  • Ask another player who has been playing for awhile to describe their most memorable experience with a Deck of Many Things.
  • Drop a Deck of Many Things in your next session, and roll with the punches.

In my experience, the table comes alive with the Deck of Many Things: The promise of riches and the gamble. A scene with a Deck of Many Things is a concentrated moment of adventure.

That first player who draws a few cards, and all is well. Thus goading others on. Then the desperation as party members begin drawing from the Deck of Many Things not for riches, but to try to undo the drawing of the Void or Donjon by a party member. And there are the treasure maps, fighting death, gaining a keep, and enmity with an outer planar creature.

In 2nd Edition, I had a Dwarf that once drew 5 or 6 cards. He drew the Euryale (-3 penalty to all saving throws vs. petrification). Several sessions later, the group had a random encounter with a Gorgon’s petrifying breath; The -3 penalty made the difference in his failed roll.

I wasn’t there for another use, but I believe a beloved and long running henchman began his career when a player drew the Knight (gain the service of a 4th level fighter).

Postscript

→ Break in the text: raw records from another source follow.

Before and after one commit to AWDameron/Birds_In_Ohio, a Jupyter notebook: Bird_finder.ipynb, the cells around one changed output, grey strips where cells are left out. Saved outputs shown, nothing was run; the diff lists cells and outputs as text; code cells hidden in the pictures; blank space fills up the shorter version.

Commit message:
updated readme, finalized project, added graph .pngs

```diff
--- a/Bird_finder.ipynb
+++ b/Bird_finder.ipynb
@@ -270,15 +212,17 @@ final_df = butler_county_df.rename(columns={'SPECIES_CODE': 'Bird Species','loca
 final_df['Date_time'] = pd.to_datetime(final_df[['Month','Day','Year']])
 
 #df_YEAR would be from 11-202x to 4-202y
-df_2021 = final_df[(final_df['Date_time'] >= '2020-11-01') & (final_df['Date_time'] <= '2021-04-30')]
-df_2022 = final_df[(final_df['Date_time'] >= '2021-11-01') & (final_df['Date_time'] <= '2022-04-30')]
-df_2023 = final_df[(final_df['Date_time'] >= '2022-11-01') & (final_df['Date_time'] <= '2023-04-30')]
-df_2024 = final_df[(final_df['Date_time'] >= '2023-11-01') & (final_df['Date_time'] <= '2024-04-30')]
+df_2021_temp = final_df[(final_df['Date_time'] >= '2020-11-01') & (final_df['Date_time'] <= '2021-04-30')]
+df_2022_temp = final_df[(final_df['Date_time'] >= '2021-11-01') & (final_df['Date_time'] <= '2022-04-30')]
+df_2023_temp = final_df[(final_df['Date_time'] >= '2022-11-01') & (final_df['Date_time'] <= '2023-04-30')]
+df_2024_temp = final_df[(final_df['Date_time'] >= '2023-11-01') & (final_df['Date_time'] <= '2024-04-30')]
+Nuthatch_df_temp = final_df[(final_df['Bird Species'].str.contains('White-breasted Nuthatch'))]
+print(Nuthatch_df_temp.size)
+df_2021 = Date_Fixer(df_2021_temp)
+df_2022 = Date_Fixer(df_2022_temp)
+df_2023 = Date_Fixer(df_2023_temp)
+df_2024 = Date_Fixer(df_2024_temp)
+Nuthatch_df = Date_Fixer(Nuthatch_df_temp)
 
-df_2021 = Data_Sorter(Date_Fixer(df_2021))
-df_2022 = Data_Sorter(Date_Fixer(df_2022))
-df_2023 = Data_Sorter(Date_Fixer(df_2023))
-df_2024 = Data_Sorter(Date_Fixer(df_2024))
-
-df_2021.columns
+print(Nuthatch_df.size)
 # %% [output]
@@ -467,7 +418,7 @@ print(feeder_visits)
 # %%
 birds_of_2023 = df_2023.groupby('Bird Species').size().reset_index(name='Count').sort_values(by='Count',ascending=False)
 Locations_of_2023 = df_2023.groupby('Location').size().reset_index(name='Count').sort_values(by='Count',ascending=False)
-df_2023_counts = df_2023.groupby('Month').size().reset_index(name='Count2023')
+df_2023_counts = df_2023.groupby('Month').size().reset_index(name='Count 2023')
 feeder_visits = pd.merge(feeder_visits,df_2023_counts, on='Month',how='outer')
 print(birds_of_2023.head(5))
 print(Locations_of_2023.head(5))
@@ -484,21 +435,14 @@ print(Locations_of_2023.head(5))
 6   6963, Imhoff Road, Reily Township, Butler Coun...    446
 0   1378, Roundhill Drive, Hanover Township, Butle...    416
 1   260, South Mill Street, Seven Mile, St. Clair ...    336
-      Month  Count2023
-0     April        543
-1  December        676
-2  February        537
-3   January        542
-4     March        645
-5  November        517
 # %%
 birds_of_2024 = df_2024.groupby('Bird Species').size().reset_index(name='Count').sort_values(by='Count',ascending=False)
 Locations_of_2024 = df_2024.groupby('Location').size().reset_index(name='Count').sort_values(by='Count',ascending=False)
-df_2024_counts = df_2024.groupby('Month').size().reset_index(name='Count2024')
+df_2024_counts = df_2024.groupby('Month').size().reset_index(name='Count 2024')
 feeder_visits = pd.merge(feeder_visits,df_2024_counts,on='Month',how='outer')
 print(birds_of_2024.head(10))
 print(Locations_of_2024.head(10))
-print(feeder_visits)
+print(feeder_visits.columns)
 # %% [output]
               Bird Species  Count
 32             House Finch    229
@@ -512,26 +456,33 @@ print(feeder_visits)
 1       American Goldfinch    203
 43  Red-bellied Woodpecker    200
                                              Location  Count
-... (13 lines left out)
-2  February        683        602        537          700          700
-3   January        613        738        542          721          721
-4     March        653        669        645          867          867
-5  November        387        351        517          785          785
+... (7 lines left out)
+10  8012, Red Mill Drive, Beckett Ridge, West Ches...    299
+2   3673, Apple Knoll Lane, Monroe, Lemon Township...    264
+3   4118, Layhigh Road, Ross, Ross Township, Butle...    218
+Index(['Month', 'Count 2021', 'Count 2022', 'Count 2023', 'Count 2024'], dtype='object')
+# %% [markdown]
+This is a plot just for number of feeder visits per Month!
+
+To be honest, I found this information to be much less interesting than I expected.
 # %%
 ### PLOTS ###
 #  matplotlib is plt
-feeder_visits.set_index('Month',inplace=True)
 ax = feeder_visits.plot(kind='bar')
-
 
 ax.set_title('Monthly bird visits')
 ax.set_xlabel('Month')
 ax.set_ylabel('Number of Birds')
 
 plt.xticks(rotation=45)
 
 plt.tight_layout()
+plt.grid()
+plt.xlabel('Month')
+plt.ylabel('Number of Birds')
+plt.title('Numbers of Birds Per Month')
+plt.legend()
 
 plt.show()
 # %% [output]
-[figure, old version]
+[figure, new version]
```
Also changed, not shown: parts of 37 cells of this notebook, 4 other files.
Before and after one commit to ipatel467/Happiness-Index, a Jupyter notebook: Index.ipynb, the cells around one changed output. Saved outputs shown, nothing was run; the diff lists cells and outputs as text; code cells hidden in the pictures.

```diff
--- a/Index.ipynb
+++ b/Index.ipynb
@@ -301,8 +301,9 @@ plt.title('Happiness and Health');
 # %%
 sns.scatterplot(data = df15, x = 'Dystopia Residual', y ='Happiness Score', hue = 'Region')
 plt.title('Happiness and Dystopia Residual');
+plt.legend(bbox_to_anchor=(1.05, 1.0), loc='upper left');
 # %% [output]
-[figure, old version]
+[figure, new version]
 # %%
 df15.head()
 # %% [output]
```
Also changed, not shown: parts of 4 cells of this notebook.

These days I’m looking to Dungeon Crawl Classics as my system of choice. It is a paradox…a rules light system in a massive tome. The majority of the pages are for random things (spell results, dragon powers, critical hits, fumbles, starting occupations, deity disapproval, etc.).

Characters don’t begin with interwoven backstories, they are instead dropped at the start of an adventure with 3 random bits of equipment and some coins. But more on that for another time.

What Should the Game Master Fight For?

I have kicked off lots of campaigns as a GM, and none of them have been completed to my satisfaction.  Some campaigns withered as I grew disinterested, others collapsed as integral players left, and to my recollection none of my campaigns have completed.

I want to run a long-standing campaign, at least 15 sessions, to it’s conclusion.

Typically I spend quite a bit of time thinking about where things should end up – in 10 sessions – and much less focused on the present situations.

I don’t prepare adventures but prefer to act and react with the players and their characters.  Certainly I could create more challenging “set pieces” for the player characters, but I don’t know if that’s in my gamer DNA.

Burning Wheel builds on the assumption that you will “Fight for what you believe.” And the question hit me – What if this imperative is not just for the characters’ players but is for the Game Master as well?

What should a Game Master fight for?

First and foremost, we are all playing a game, and as such all participants should fight for enjoyment.  The short-term enjoyment of a single in-game moment, the medium-term enjoyment of a resolving story-arc, and the long-term enjoyment of character development and narrative closure.

A Game Master should fight to challenge the players and characters.  Guaranteed success is boring. In fact, my most memorable sessions are inevitably where situations spiral out of control, ala Fiasco-style, because success wasn’t guaranteed.  Typically these sessions are also very combat-lite.  A thinly veiled threat of splitting the loot 2 ways comes to mind.

Most systems I’ve played have two possible outcomes for a given roll…Success or Failure.  If I succeed, I am given narrative control.  If I fail, the GM is given narrative control.  There is no negotiation. No compromise.

I believe Apocalypse World gets it so very right by codifying that moves have a third possible outcome: Partial Success. Partial Success is a negotiated success…I get something that I want, but with a cost.  In the case of Apocalypse World, I’m negotiating with the rules.  In the case of Burning Wheel’s Duel of Wits, I’m negotiating with the table.

And lastly fight for what the characters and players believe in.  I struggle with engaging everyone’s beliefs.  In part this is a natural consequence of my failure to help shepherd character creation by not successfully conveying my campaign vision.  Also, beliefs are adjusted and change according to developing goals.  Keeping this information up to date is a challenge…especially if you can’t get confirmation from your game group that you are even playing that weekend.

In summary, understand what your players want then challenge and engage them via the story and the system.